'''
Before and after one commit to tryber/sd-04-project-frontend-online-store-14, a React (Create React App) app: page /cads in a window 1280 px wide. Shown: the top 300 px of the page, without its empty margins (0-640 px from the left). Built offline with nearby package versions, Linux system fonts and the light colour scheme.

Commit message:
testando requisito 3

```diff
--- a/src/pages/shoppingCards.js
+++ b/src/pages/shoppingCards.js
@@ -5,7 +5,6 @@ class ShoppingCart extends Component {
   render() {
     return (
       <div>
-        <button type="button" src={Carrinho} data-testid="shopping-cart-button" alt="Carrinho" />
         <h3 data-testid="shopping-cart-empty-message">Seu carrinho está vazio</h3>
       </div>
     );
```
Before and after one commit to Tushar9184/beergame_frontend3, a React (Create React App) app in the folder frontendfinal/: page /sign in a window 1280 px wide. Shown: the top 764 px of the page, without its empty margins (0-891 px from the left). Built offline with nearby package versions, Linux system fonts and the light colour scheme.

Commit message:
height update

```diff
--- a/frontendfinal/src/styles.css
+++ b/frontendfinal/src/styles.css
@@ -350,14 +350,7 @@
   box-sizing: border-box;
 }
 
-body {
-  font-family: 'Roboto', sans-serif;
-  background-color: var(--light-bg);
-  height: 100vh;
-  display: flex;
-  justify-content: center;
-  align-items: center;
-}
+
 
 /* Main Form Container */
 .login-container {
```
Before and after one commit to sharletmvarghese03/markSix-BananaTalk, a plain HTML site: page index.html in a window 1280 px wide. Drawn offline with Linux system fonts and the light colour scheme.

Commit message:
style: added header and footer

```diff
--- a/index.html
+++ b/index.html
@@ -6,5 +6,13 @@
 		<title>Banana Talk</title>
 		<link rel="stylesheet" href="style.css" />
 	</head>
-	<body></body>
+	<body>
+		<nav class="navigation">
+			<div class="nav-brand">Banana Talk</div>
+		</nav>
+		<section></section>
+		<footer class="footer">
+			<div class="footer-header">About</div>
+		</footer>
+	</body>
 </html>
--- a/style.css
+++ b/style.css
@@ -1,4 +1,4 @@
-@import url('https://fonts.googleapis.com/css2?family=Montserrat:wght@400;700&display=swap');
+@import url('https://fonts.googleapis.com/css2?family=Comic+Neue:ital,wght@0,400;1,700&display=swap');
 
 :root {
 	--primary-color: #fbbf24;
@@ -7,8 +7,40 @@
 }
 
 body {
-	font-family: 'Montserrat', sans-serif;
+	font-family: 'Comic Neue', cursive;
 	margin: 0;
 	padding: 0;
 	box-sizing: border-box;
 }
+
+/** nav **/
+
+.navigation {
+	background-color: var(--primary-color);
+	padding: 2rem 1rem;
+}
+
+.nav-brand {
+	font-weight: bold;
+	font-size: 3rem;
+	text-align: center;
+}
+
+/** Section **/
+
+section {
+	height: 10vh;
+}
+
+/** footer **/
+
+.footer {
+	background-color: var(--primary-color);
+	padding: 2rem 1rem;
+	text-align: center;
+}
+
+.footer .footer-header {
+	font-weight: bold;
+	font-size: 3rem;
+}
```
'''
(PROMPT) Your task is to gather all lines from the entries above that hold the word "footer".

(SOLUTION BELOW)
style: added header and footer
+		<footer class="footer">
+			<div class="footer-header">About</div>
+		</footer>
+/** footer **/
+.footer {
+.footer .footer-header {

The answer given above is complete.